* **Assigned task**: Print each record below precisely, with every picture left out of the copy.

* **Records shown**:
★ ★ ★ ★ ★

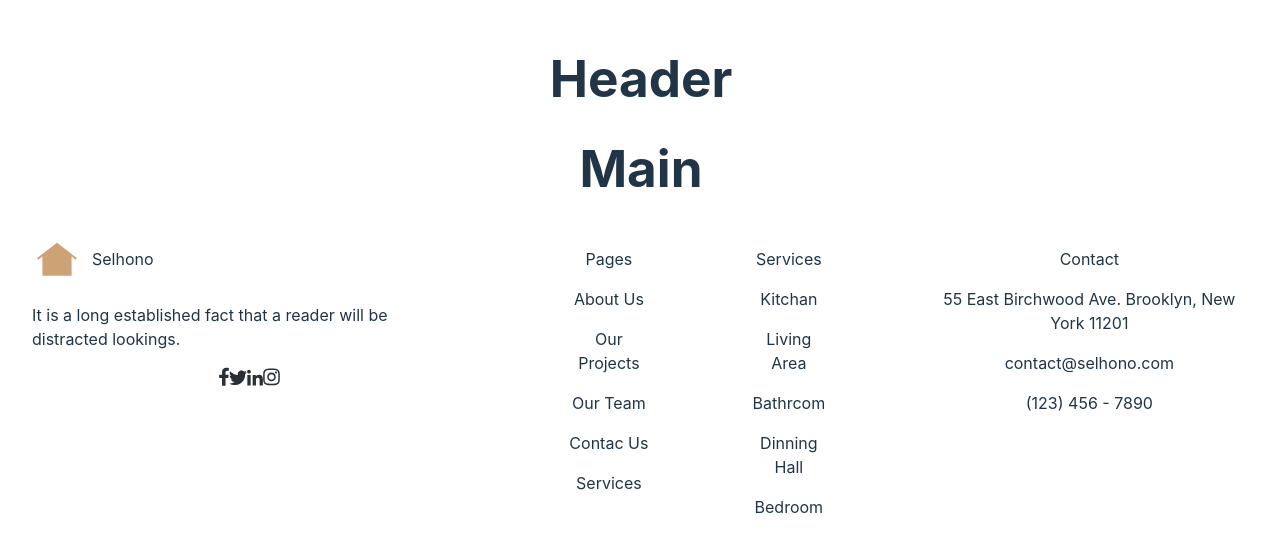
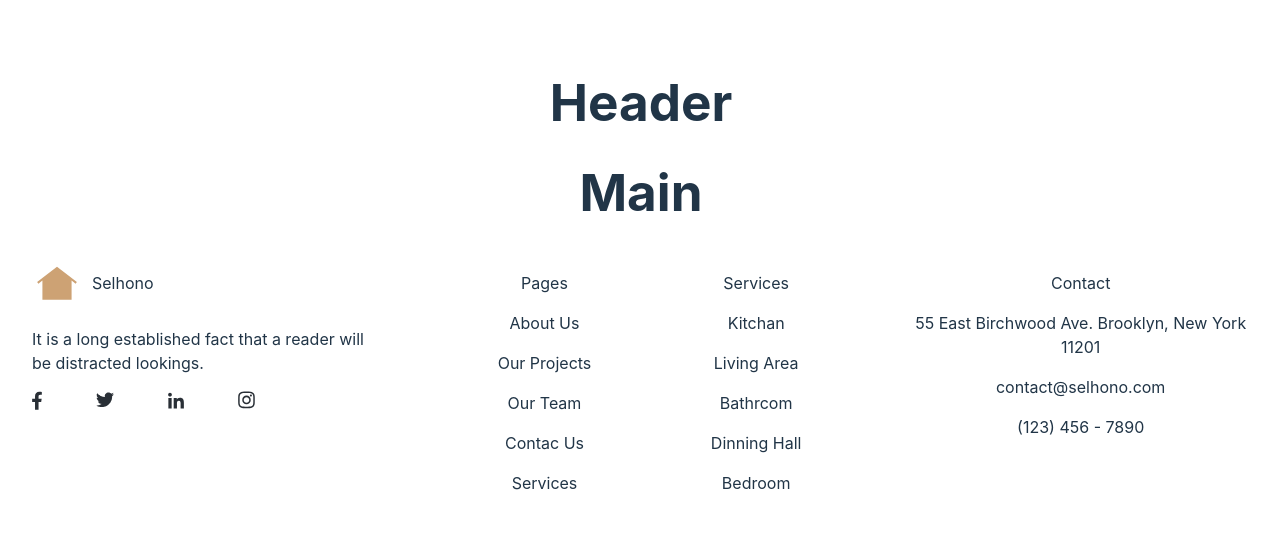
Before and after one commit to Carloseduardomelo/Projeto_Devs_Cansado, a React (Vite) app: page / in a window 1280 px wide. Shown: the part 125-676 px from the top of the page. Built offline with nearby package versions, Linux system fonts and the light colour scheme.

Commit message:
footer case la

```diff
--- a/src/components/Footer/Footer.jsx
+++ b/src/components/Footer/Footer.jsx
@@ -8,7 +8,7 @@ import instagram from "../../assets/insta.svg"
 const Footer = () => {
   return (
     <div className={style.divAll}>
-      <section>
+      <section className={style.sectionLink}>
         <section className={style.selhono}>
           <img src={casa} alt="logo da casa." />
           <p>Selhono</p>
@@ -17,7 +17,7 @@ const Footer = () => {
           It is a long established fact that a reader will be distracted
           lookings.
         </p>
-        <section>
+        <section className={style.icons}>
           <img src={face} alt="" />
           <img src={t} alt="" />
           <img src={linktin} alt="" />
@@ -25,7 +25,7 @@ const Footer = () => {
         </section>
       </section>
 
-      <section>
+      <section className={style.pages}>
         <p>Pages</p>
         <p>About Us</p>
         <p>Our Projects</p>
@@ -33,7 +33,7 @@ const Footer = () => {
         <p>Contac Us</p>
         <p>Services</p>
       </section>
-      <section>
+      <section className={style.Services}>
         <p>Services</p>
         <p>Kitchan</p>
         <p>Living Area</p>
--- a/src/components/Footer/Footer.module.css
+++ b/src/components/Footer/Footer.module.css
@@ -14,6 +14,10 @@
 
 }
 
+.sectionLink{
+    width: 393px;
+}
+
 .selhono{
     display: flex;
     align-items: center;
@@ -28,5 +32,20 @@
 }
 
 .icons{
+    display: flex;
+    align-items: center;
+    justify-content: start;
+    gap: 54px;
+}
 
+.pages{
+    width: 125px;
 }
+
+.Services{
+    width: 120px;
+}
+
+.Contact{
+    width: 258px;
+}
```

★ ★ ★ ★ ★

* **Finished task**:
Before and after one commit to Carloseduardomelo/Projeto_Devs_Cansado, a React (Vite) app: page / in a window 1280 px wide. Shown: the part 125-676 px from the top of the page. Built offline with nearby package versions, Linux system fonts and the light colour scheme.

Commit message:
footer case la

```diff
--- a/src/components/Footer/Footer.jsx
+++ b/src/components/Footer/Footer.jsx
@@ -8,7 +8,7 @@ import instagram from "../../assets/insta.svg"
 const Footer = () => {
   return (
     <div className={style.divAll}>
-      <section>
+      <section className={style.sectionLink}>
         <section className={style.selhono}>
           <img src={casa} alt="logo da casa." />
           <p>Selhono</p>
@@ -17,7 +17,7 @@ const Footer = () => {
           It is a long established fact that a reader will be distracted
           lookings.
         </p>
-        <section>
+        <section className={style.icons}>
           <img src={face} alt="" />
           <img src={t} alt="" />
           <img src={linktin} alt="" />
@@ -25,7 +25,7 @@ const Footer = () => {
         </section>
       </section>
 
-      <section>
+      <section className={style.pages}>
         <p>Pages</p>
         <p>About Us</p>
         <p>Our Projects</p>
@@ -33,7 +33,7 @@ const Footer = () => {
         <p>Contac Us</p>
         <p>Services</p>
       </section>
-      <section>
+      <section className={style.Services}>
         <p>Services</p>
         <p>Kitchan</p>
         <p>Living Area</p>
--- a/src/components/Footer/Footer.module.css
+++ b/src/components/Footer/Footer.module.css
@@ -14,6 +14,10 @@
 
 }
 
+.sectionLink{
+    width: 393px;
+}
+
 .selhono{
     display: flex;
     align-items: center;
@@ -28,5 +32,20 @@
 }
 
 .icons{
+    display: flex;
+    align-items: center;
+    justify-content: start;
+    gap: 54px;
+}
 
+.pages{
+    width: 125px;
 }
+
+.Services{
+    width: 120px;
+}
+
+.Contact{
+    width: 258px;
+}
```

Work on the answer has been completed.